6 Empowering Books Every Strong Latina Should Read

By Yocelyn Riojas

The Book of Unknown Americans is about a couple who emigrates from rich surroundings in Mexico to a more modest life in Delaware, and will leave you feeling all the feels for wife Alma and her special needs daughter, Maribel.

Sandra Cisneros's tells the coming of age story of Esperanza Cordero, a girl from Chicago who uses poems and stories to. Express her thoughts and emotions about her journey to make it out of her community. Whether it’s your first time or rereading this classic, you’ll be wishing there was more.

Roxane Gay’s Bad Feminist, details her life as a feminist who also happens to love certain things that aren't necessarily cause-friendly. It's a reminder that at the heart of all of us is a woman looking to define herself — and that the word feminist can have many definitions — it doesn't always have to mean marching with picket signs.

Moraga is well known in the world of feminist chicana literature for This Bridge Called My Back: Writings by Radical Women of Color, a collection of thoughtful essays from women of color on feminism in the '80s.

There's a certain draw to stories of women staying strong in the aftermath of tragedy: it shows our uniquely feminine ability to stand tall and keep our heads held high — and our families together, as told through The Ladies of Managua, a story about a Nicaraguan family rebuilding after the death of their patriarch.

The author (formerly the editor of Colorlines Magazine) powerfully shares her personal story growing up in a Cuban and Colombian household — and accepting her place in the world as both a woman and bisexual woman in A Cup of Water Under My Bed.
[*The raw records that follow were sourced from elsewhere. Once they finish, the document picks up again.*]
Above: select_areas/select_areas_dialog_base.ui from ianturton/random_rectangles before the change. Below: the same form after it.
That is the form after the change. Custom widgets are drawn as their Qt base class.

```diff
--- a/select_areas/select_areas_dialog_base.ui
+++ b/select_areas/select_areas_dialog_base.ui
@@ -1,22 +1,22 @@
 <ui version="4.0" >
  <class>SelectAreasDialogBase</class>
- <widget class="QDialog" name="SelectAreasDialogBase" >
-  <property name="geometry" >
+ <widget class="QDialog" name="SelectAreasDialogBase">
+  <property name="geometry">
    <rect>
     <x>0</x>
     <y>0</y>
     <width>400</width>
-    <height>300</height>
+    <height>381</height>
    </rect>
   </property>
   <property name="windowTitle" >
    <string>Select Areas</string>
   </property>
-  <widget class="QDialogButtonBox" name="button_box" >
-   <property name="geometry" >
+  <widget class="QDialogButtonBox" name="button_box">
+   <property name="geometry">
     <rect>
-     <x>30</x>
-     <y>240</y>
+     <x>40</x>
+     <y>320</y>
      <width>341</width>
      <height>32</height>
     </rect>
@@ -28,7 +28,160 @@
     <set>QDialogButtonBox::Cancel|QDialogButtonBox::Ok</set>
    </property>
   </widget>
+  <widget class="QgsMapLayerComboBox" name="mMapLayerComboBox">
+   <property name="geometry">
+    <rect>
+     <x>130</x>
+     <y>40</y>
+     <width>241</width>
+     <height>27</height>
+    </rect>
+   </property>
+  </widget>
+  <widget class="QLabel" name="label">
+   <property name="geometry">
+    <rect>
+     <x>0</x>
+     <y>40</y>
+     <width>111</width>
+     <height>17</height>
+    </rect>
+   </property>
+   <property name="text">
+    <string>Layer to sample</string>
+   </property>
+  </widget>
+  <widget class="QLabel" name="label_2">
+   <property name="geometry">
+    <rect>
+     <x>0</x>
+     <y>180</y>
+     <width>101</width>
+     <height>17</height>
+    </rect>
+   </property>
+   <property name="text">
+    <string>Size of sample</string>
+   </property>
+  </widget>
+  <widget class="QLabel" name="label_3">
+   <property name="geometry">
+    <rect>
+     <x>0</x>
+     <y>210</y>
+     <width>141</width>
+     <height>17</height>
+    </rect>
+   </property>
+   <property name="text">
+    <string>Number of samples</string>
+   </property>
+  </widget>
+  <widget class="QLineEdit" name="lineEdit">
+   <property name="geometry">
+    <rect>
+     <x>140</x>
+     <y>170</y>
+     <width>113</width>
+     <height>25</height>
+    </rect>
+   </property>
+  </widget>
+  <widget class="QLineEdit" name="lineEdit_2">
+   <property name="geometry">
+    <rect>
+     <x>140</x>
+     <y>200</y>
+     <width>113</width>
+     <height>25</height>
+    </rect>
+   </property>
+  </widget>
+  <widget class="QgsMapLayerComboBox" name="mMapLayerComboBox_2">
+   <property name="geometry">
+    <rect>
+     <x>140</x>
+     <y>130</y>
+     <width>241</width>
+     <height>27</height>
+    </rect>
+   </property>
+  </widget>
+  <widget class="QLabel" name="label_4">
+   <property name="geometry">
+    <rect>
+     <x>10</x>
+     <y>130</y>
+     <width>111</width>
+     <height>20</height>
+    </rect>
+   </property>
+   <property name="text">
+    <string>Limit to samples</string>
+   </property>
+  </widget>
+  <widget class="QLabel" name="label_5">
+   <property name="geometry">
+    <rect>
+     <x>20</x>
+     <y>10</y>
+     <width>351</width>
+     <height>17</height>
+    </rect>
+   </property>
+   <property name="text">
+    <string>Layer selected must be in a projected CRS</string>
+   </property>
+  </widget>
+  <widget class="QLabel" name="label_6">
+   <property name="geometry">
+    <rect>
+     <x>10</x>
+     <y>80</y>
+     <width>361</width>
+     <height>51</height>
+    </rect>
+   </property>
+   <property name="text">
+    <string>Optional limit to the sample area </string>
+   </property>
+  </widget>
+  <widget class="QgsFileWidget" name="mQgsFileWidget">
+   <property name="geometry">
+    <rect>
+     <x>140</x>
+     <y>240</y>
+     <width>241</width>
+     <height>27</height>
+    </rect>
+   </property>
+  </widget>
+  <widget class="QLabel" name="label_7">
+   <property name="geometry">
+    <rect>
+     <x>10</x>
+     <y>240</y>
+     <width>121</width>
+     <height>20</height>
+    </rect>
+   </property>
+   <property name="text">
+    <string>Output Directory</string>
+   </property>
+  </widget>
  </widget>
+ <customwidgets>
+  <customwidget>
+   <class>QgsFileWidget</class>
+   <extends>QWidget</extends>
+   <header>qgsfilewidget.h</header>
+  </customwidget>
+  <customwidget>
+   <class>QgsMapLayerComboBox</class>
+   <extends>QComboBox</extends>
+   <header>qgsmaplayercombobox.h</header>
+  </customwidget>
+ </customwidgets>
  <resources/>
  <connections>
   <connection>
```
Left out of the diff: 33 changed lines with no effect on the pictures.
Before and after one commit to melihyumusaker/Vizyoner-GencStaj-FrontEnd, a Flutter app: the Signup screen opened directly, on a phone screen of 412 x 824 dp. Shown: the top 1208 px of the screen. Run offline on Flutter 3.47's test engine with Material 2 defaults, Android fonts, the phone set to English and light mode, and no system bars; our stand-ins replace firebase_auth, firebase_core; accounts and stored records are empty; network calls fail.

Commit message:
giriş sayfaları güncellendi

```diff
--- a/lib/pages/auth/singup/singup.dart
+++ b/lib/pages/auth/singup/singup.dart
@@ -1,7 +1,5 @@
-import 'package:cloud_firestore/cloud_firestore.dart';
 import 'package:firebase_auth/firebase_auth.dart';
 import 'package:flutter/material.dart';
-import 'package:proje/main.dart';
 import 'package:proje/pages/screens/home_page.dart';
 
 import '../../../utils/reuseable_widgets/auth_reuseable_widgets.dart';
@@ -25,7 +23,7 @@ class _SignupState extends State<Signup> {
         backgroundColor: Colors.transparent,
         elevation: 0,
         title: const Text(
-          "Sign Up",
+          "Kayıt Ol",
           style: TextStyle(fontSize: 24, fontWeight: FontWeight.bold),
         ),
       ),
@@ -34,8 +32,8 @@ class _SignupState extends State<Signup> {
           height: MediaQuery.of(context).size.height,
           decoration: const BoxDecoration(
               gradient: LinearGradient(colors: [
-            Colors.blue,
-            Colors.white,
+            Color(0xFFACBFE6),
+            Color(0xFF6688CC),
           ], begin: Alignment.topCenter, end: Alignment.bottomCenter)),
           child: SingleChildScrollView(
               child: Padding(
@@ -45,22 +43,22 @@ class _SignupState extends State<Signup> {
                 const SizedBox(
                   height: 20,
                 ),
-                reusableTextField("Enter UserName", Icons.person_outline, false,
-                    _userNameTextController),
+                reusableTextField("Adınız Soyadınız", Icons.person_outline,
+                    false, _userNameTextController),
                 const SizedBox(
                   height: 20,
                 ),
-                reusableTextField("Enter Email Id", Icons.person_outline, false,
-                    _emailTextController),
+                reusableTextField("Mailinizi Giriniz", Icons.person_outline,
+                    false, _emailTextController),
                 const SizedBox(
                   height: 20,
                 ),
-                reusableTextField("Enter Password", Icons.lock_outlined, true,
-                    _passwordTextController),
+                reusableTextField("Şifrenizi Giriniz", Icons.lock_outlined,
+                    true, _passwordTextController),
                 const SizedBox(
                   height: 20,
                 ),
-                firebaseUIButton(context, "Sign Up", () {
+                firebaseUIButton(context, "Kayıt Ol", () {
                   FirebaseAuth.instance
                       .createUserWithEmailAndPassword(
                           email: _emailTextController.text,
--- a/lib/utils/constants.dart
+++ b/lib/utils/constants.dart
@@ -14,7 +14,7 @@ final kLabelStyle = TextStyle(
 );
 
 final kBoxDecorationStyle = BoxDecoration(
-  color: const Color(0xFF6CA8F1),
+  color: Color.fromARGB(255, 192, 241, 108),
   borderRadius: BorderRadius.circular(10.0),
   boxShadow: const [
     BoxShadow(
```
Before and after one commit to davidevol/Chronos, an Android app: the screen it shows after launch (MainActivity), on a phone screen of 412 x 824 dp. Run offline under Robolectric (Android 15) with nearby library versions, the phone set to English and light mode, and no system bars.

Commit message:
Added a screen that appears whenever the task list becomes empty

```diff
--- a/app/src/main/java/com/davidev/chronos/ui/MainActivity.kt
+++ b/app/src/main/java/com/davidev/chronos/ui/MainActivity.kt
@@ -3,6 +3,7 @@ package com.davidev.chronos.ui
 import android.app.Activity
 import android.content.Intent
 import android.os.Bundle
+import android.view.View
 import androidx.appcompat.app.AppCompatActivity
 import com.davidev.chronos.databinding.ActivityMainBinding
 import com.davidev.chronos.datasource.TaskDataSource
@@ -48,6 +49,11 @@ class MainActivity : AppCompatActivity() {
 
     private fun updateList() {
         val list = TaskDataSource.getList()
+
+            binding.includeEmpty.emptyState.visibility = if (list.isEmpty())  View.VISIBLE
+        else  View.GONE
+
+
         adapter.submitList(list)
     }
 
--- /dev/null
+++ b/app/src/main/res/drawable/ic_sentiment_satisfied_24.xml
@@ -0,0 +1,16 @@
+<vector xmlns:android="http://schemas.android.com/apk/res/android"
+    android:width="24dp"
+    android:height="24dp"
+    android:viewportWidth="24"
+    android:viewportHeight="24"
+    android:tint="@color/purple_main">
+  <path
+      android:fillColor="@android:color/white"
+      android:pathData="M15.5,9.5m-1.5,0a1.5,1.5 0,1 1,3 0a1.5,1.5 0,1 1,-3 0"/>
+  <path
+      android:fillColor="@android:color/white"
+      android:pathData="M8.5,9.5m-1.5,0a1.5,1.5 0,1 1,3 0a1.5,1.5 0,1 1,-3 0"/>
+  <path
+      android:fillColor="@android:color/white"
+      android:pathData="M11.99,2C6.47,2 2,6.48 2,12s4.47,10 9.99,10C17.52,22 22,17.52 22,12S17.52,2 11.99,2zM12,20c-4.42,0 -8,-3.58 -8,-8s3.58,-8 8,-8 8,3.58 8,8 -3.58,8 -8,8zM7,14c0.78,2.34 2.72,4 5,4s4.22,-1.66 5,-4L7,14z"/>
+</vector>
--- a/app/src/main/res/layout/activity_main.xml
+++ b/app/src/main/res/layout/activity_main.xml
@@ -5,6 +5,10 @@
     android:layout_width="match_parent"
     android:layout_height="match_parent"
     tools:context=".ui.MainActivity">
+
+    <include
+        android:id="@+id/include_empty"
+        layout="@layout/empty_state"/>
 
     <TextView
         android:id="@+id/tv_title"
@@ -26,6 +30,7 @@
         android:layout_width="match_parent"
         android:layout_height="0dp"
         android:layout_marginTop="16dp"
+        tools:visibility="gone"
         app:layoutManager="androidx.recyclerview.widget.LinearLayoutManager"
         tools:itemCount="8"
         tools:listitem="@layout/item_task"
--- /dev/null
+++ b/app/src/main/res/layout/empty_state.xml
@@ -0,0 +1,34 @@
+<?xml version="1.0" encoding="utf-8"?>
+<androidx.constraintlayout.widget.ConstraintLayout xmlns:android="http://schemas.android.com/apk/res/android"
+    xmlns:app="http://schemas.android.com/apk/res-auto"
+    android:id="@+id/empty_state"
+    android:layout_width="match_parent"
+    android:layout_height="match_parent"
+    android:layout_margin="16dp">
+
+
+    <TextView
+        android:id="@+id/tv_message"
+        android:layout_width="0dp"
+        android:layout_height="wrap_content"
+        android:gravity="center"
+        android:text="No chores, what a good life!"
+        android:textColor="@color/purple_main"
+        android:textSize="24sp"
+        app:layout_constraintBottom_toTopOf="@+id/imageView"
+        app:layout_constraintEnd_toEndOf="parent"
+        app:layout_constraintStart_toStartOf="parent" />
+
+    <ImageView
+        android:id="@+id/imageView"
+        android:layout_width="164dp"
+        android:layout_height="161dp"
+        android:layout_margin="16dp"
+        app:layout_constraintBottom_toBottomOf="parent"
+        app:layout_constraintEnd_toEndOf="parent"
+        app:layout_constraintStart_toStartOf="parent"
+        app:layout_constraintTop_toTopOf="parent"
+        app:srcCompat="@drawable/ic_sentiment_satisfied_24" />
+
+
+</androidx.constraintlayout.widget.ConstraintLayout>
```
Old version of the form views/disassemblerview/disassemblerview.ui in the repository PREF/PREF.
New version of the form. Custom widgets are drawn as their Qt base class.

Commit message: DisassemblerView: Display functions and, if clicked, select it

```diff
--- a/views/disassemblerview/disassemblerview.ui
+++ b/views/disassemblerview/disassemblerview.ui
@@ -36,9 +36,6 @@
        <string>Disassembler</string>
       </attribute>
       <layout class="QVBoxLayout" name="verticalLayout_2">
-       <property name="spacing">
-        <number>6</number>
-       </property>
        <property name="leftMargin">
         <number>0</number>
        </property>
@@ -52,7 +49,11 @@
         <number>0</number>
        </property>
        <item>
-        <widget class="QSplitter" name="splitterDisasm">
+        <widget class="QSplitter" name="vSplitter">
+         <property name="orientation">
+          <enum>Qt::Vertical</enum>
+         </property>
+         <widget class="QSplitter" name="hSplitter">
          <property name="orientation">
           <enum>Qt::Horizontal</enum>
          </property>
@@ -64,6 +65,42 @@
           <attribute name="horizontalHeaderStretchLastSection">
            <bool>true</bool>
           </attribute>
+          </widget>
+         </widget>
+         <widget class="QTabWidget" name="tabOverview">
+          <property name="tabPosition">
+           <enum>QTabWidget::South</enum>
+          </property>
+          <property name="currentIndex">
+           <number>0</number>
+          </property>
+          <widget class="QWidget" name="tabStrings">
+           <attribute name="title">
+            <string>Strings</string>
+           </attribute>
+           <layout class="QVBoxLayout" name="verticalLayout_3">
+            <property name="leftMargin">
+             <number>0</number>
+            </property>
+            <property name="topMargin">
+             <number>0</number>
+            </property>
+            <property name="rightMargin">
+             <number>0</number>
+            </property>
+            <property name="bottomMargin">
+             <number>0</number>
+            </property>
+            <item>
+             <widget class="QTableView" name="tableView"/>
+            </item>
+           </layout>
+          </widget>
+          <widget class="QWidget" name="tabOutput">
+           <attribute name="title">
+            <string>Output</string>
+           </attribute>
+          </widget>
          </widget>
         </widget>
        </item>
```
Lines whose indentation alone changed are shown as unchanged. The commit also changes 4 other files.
Want more book suggestions? Check out this article by Pop Sugar.